    Maybe the next pro-life demonstration can include big paper-mache ultrasound machines to mock the science-fearing pro-aborts.

  • Ryan,

    pregnant woman seeking an abortion must have an ultrasound performed

    It is my experience involved with the pro-life crisis pregnancy movement, that all pregnant women have ultrasounds before having an abortion committed. This is so that the abortuary can determine how much to charge for murdering the child, the older the child the more it will cost. In fact we routinely find that they often exaggerate the age when the client can afford the higher cost. The problem is, it’s an absolute policy that they do not show the ultrasound to the mother, as it is very likely to change her mind. That is the incredible success with our ultrasound programs (80%+).

    So, not only, as daledog points out, are they anti-science, they are in fact anti-woman, and anti-“informed choice”… they are just… pro-abortion.

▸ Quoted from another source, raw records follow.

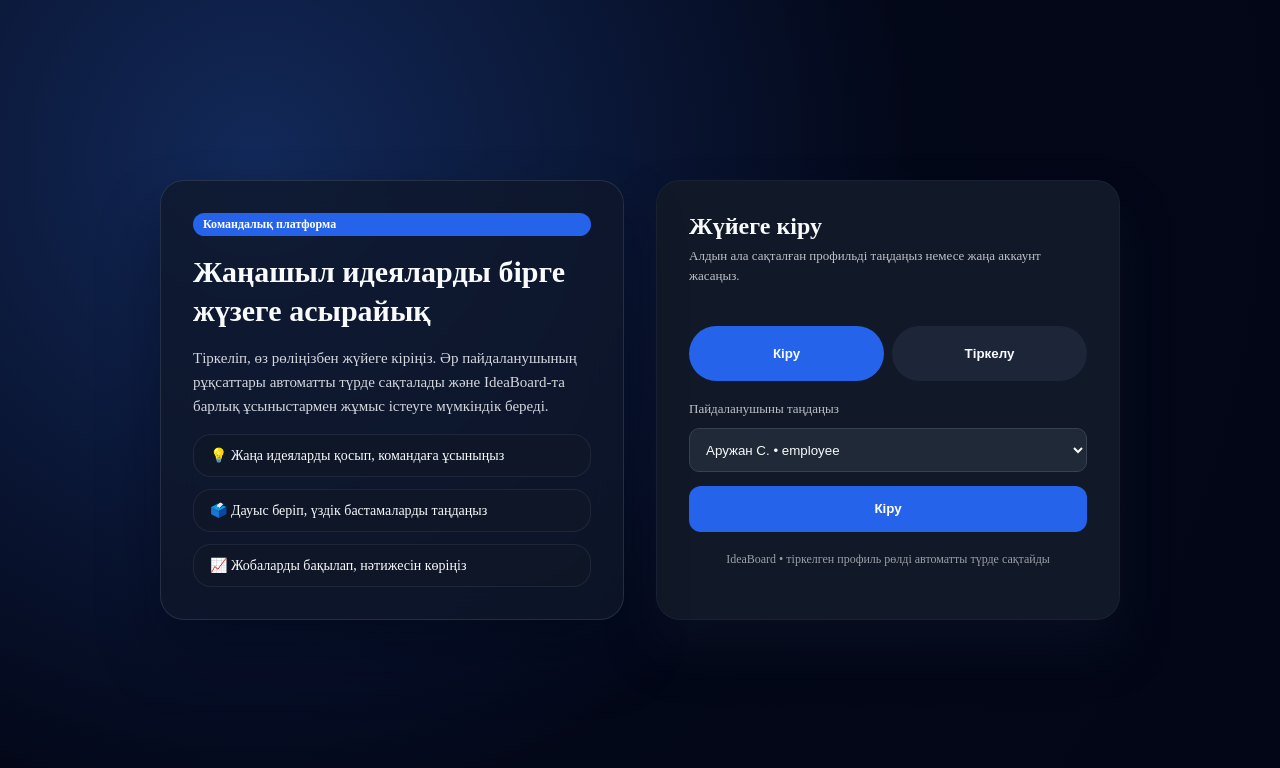
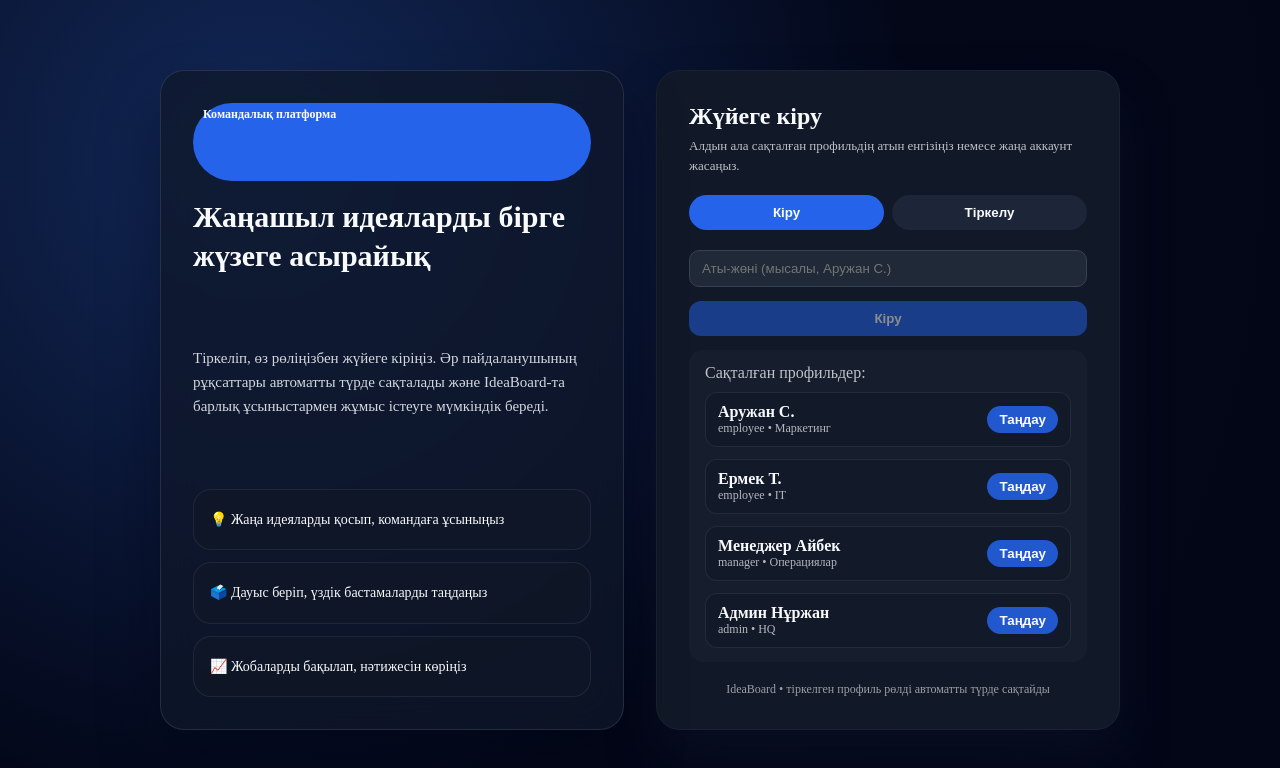
Before and after one commit to raimzhumabek-ctrl/Audit12, a React (Vite) app: page / in a window 1280 px wide. Shown: the top 768 px of the page. Built offline with nearby package versions, Linux system fonts and the light colour scheme.

Commit message:
Refine login flow after logout

```diff
--- a/src/IdeaBoardApp.jsx
+++ b/src/IdeaBoardApp.jsx
@@ -153,7 +153,7 @@ export default function IdeaBoardApp() {
         currentUser={currentUser}
         canSubmit={perms.submit}
         onLogout={() => {
-          setAuthIntent("register");
+          setAuthIntent(users.length > 0 ? "login" : "register");
           setCurrentUserId(null);
           setTab("ideas");
           setShowForm(false);
@@ -300,7 +300,8 @@ const Topbar = ({ currentUser, canSubmit, onLogout, onShowForm }) => (
 
 const AuthScreen = ({ users, onLogin, onRegister, initialMode = "login", onModeChange }) => {
   const [mode, setMode] = useState(() => (users.length === 0 ? "register" : initialMode));
-  const [loginId, setLoginId] = useState(() => users[0]?.id ?? "");
+  const [loginName, setLoginName] = useState("");
+  const [loginError, setLoginError] = useState("");
   const [name, setName] = useState("");
   const [dept, setDept] = useState("");
   const [role, setRole] = useState(ROLES[0]);
@@ -312,28 +313,48 @@ const AuthScreen = ({ users, onLogin, onRegister, initialMode = "login", onModeC
         setMode("register");
         onModeChange?.("register");
       }
-      setLoginId("");
+      setLoginName("");
+      setLoginError("");
       return;
     }
-    if (!users.some((user) => user.id === loginId)) {
-      setLoginId(users[0].id);
-    }
-  }, [users, loginId, mode, onModeChange]);
+  }, [users.length, mode, onModeChange]);
 
   useEffect(() => {
     if (users.length === 0) return;
     if (initialMode !== mode) {
       setMode(initialMode);
+      setLoginError("");
     }
   }, [initialMode, mode, users.length]);
 
   const selectMode = (nextMode) => {
     if (mode === nextMode) return;
     setMode(nextMode);
+    if (nextMode === "login") {
+      setError("");
+    } else {
+      setLoginError("");
+    }
     onModeChange?.(nextMode);
   };
 
-  const canLogin = mode === "login" && users.length > 0 && Boolean(loginId);
+  const canLogin = mode === "login" && users.length > 0 && Boolean(loginName.trim());
+
+  const handleLogin = () => {
+    const trimmed = loginName.trim();
+    if (!trimmed) {
+      setLoginError("Аты-жөнін енгізіңіз");
+      return;
+    }
+    const match = users.find((user) => user.name.toLowerCase() === trimmed.toLowerCase());
+    if (!match) {
+      setLoginError("Мұндай пайдаланушы табылмады");
+      return;
+    }
+    setLoginError("");
+    onLogin(match.id);
+    setLoginName("");
+  };
 
   const handleRegister = () => {
     const trimmed = name.trim();
@@ -372,7 +393,7 @@ const AuthScreen = ({ users, onLogin, onRegister, initialMode = "login", onModeC
             </h2>
             <div style={styles.authHint}>
               {mode === "login"
-                ? "Алдын ала сақталған профильді таңдаңыз немесе жаңа аккаунт жасаңыз."
+                ? "Алдын ала сақталған профильдің атын енгізіңіз немесе жаңа аккаунт жасаңыз."
                 : "Аты-жөніңізді, бөлімді (қажет болса) енгізіп, өз рөліңізді таңдаңыз."}
             </div>
           </div>
@@ -403,27 +424,53 @@ const AuthScreen = ({ users, onLogin, onRegister, initialMode = "login", onModeC
               <div style={styles.authEmpty}>Алдымен жаңа пайдаланушыны тіркеу қажет.</div>
             ) : (
               <div style={styles.authForm}>
-                <label style={styles.authLabel}>
-                  <span style={styles.authLabelText}>Пайдаланушыны таңдаңыз</span>
-                  <select
-                    style={styles.select}
-                    value={loginId}
-                    onChange={(event) => setLoginId(event.target.value)}
-                  >
-                    {users.map((user) => (
-                      <option key={user.id} value={user.id}>
-                        {user.name} • {user.role}
-                      </option>
-                    ))}
-                  </select>
-                </label>
+                <input
+                  style={styles.input}
+                  placeholder="Аты-жөні (мысалы, Аружан С.)"
+                  value={loginName}
+                  onChange={(event) => {
+                    setLoginName(event.target.value);
+                    if (loginError) setLoginError("");
+                  }}
+                  onKeyDown={(event) => {
+                    if (event.key === "Enter" && canLogin) {
+                      event.preventDefault();
+                      handleLogin();
+                    }
+                  }}
+                />
+                {loginError && <div style={styles.authError}>{loginError}</div>}
                 <button
                   style={{ ...styles.btn, opacity: canLogin ? 1 : 0.5 }}
                   disabled={!canLogin}
-                  onClick={() => canLogin && onLogin(loginId)}
+                  onClick={handleLogin}
                 >
                   Кіру
                 </button>
+                <div style={styles.authSavedListWrap}>
+                  <div style={styles.authLabelText}>Сақталған профильдер:</div>
+                  <ul style={styles.authSavedList}>
+                    {users.map((user) => (
+                      <li key={user.id} style={styles.authSavedItem}>
+                        <div>
+                          <div style={{ fontWeight: 600 }}>{user.name}</div>
+                          <div style={{ fontSize: 12, opacity: 0.7 }}>
+                            {user.role}{user.dept ? ` • ${user.dept}` : ""}
+                          </div>
+                        </div>
+                        <button
+                          style={styles.authSavedAction}
+                          onClick={() => {
+                            setLoginName(user.name);
+                            setLoginError("");
+                          }}
+                        >
+                          Таңдау
+                        </button>
+                      </li>
+                    ))}
+                  </ul>
+                </div>
               </div>
             )
           ) : (
@@ -895,6 +942,39 @@ const styles = {
     opacity: 0.6,
     textAlign: "center",
   },
+  authSavedListWrap: {
+    display: "grid",
+    gap: 10,
+    background: "rgba(30,41,59,0.4)",
+    borderRadius: 14,
+    padding: "14px 16px",
+  },
+  authSavedList: {
+    listStyle: "none",
+    margin: 0,
+    padding: 0,
+    display: "grid",
+    gap: 12,
+  },
+  authSavedItem: {
+    display: "flex",
+    justifyContent: "space-between",
+    alignItems: "center",
+    gap: 12,
+    background: "rgba(17,24,39,0.65)",
+    borderRadius: 12,
+    padding: "10px 12px",
+    border: "1px solid rgba(148,163,184,0.12)",
+  },
+  authSavedAction: {
+    background: "rgba(37,99,235,0.85)",
+    color: "#f8fafc",
+    border: "none",
+    borderRadius: 999,
+    padding: "6px 12px",
+    cursor: "pointer",
+    fontWeight: 600,
+  },
   container: {
     display: "grid",
     gap: 24,
```
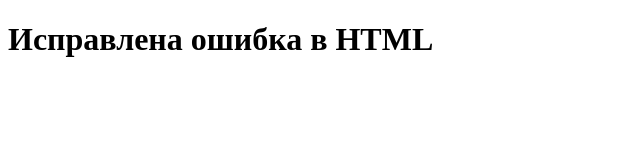
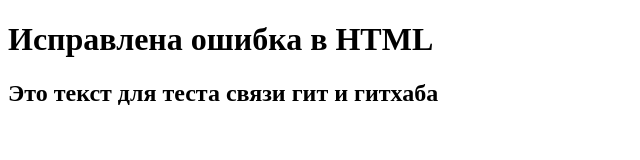
Before and after one commit to AlexndrKorol/first-project, a plain HTML site: page index.html in a window 1280 px wide. Shown: the whole page, without its empty margins (0-640 px from the left). Drawn offline with Linux system fonts and the light colour scheme.

Commit message:
проверка связи гит и гитхаба

```diff
--- a/index.html
+++ b/index.html
@@ -1,2 +1,3 @@
 <!DOCTYPE html>
 <h1>Исправлена ошибка в HTML</h1>
+<h2>Это текст для теста связи гит и гитхаба</h2>
```
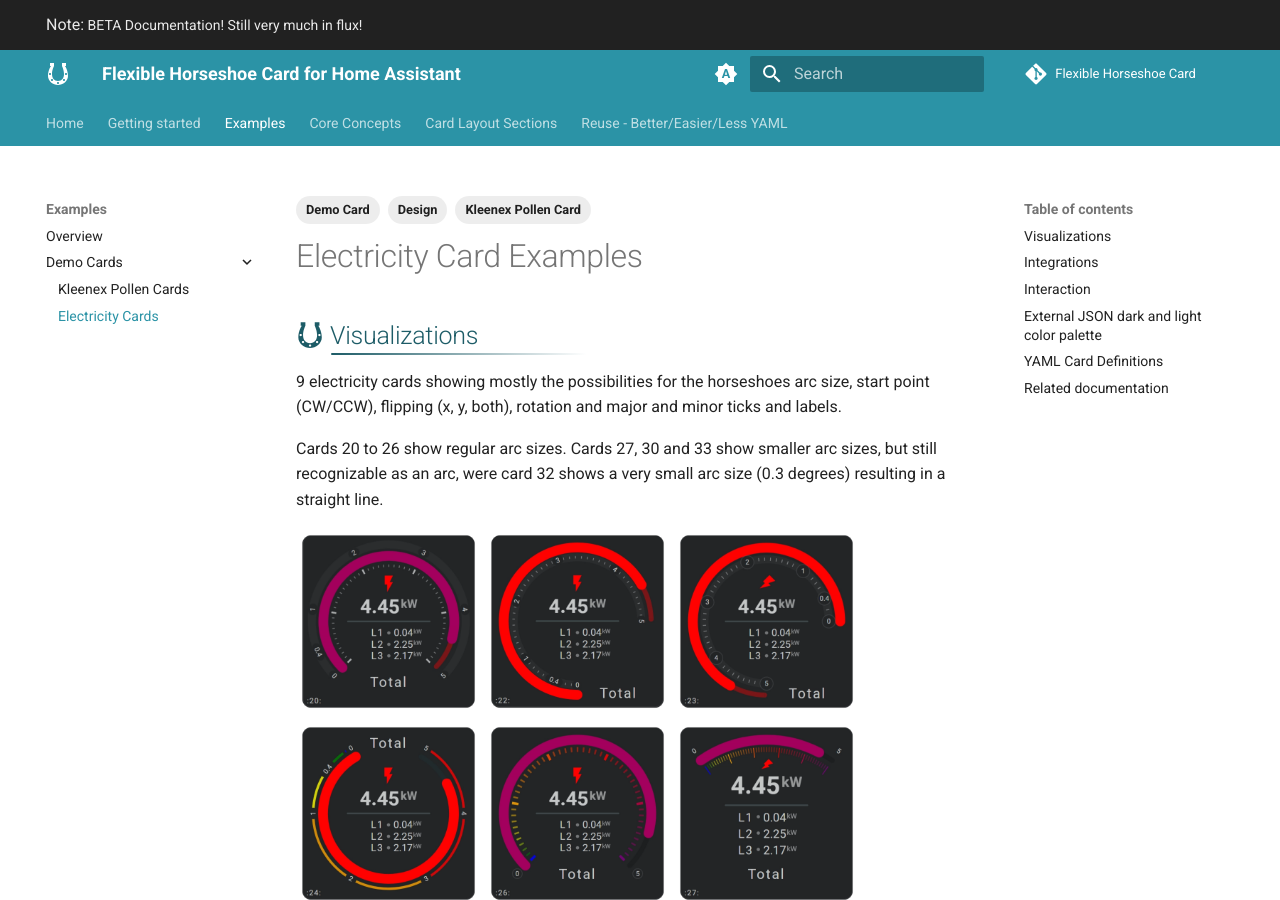
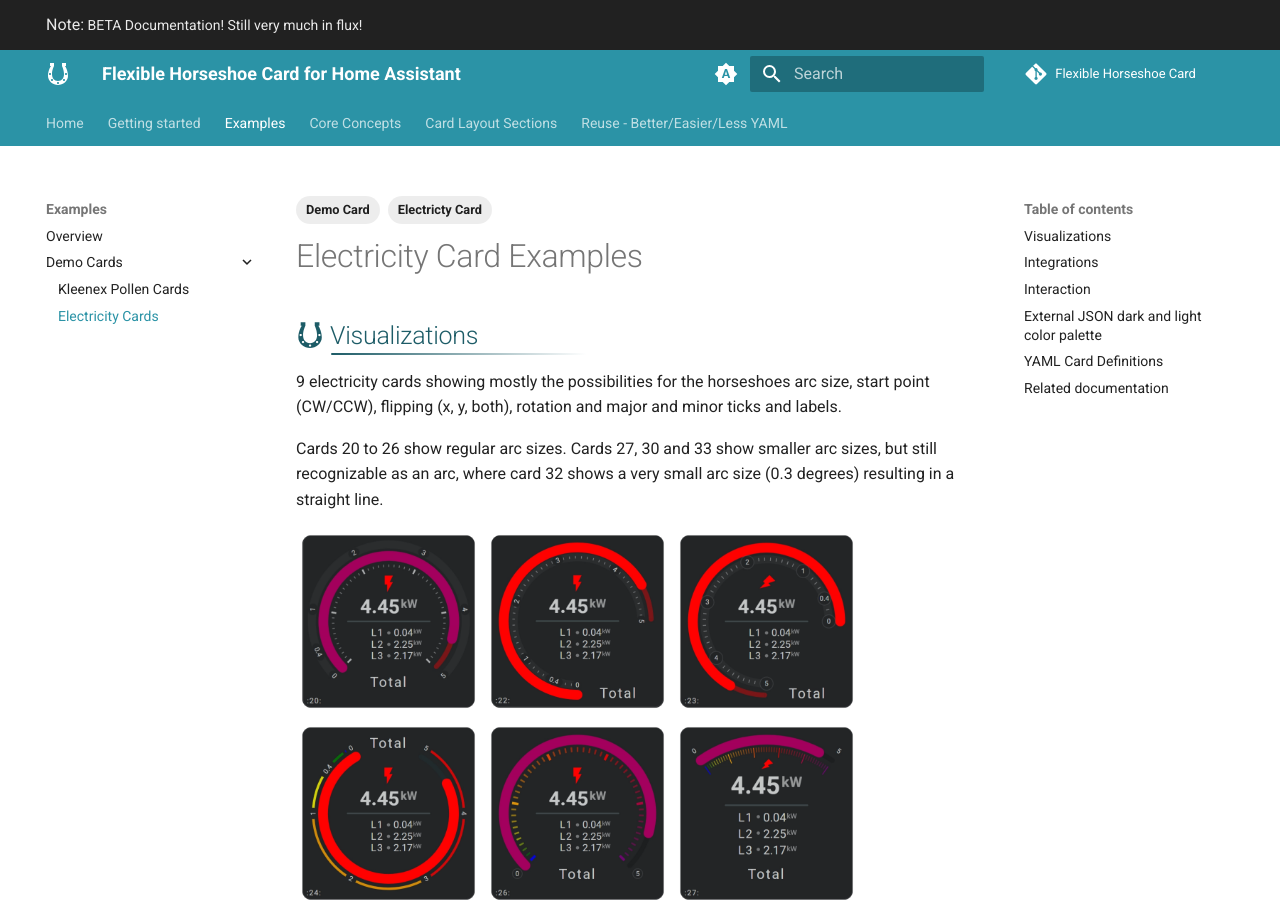
Before and after one commit to AmoebeLabs/flex-horseshoe-card, an MkDocs documentation site: the page built from docs/docs/examples/demo-cards/demo-card-electricity-many.md, in a window 1280 px wide and 900 px high. Built offline with MkDocs 1.6.1 and Material for MkDocs 9.7.7, drawn with Linux system fonts in a browser that asks for light colours; comment, search, counter and statistics services are not loaded.

Commit message:
Fix some typos

```diff
--- a/docs/docs/examples/demo-cards/demo-card-electricity-many.md
+++ b/docs/docs/examples/demo-cards/demo-card-electricity-many.md
@@ -5,9 +5,8 @@
 hideno:
   toc
 tags:
-  - Design
   - Demo Card
-  - Kleenex Pollen Card
+  - Electricty Card
 ---
 <!-- GT/GL -->
 # Electricity Card Examples
@@ -15,7 +14,7 @@
 ##:material-horseshoe: Visualizations
 9 electricity cards showing mostly the possibilities for the horseshoes arc size, start point (CW/CCW), flipping (x, y, both), rotation and major and minor ticks and labels.
 
-Cards 20 to 26 show regular arc sizes. Cards 27, 30 and 33 show smaller arc sizes, but still recognizable as an arc, were card 32 shows a very small arc size (0.3 degrees) resulting in a straight line.
+Cards 20 to 26 show regular arc sizes. Cards 27, 30 and 33 show smaller arc sizes, but still recognizable as an arc, where card 32 shows a very small arc size (0.3 degrees) resulting in a straight line.
 
 ![](../../assets/screenshots/fhs-demo-card-20-electricity--dark.webp){width="185"}
 ![](../../assets/screenshots/fhs-demo-card-22-electricity--dark.webp){width="185"}
```
Also changed, not shown: other parts of docs/docs/examples/demo-cards/demo-card-electricity-many.md (+1 -5 lines), docs/docs/examples/demo-cards/demo-card-kleenex-pollen-many.md (+2 -2 lines), docs/docs/reuse/reuse-card-examples.md (+1 -1 lines).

    On the sin taxes, in principle it is not the government’s place to baby us. However, given that the taxpayer’s bear a significant health-care cost burden due to such ills, and, given that taxes must be collected, I am not that uncomfortable with a disproportionate, but not prohibitive tax on things that are universally bad for us. I don’t know if this case is excessive or not, if it is then the actual amount of tax collected will drop do to people choosing other vices, or via the blackmarket… either case defeats the purpose of the disproportionate tax. I think it’s naive to think that the response would be actual reduced consumption any meaningful sense.

    God Bless,

    Matt

  • I think it’s naive to think that the response would be actual reduced consumption any meaningful sense.

    I guess that depends on what “meaningful” is. I did a little hunting around to see if sin taxes are effective at all, and they do make a notable difference. But then, statistically significant (i.e. outside the margin of error) does not necessarily mean a big difference, either, and it was hard to pin anyone down on actual numbers (which is a reason for my ambivalence on the issue).

  • Ryan,

    i guess it’s possible they make a difference, but I think that’s a diminishing return, as the tax becomes oppressive, then the black market takes over and they become widely available without paying it at all. There is of course, many bad effects from this black market.

    Again, if we are to be taxed at all, let it be on vices (tobacco, gambling, speeding, etc.) more than on good behavior, such as, oh, being financially responsible and productive.

    Matt

  • When society as a whole becomes so decadent and corrupt, the government can either sit back and let its people self-destruct (all the while subsidizing that destruction through tax-payer-backed medical procedures), or it can act, like a stern mother with her willful children, to curb the excesses of the populace.

    Third option: don’t do tax-payer-backed medical procedures.

    I’m really uncomfortable with the gov’t setting sin taxes, possibly because of the ease they can be turned on any easy target.
    (side note: so, where’s the sin tax on condoms? ^.^)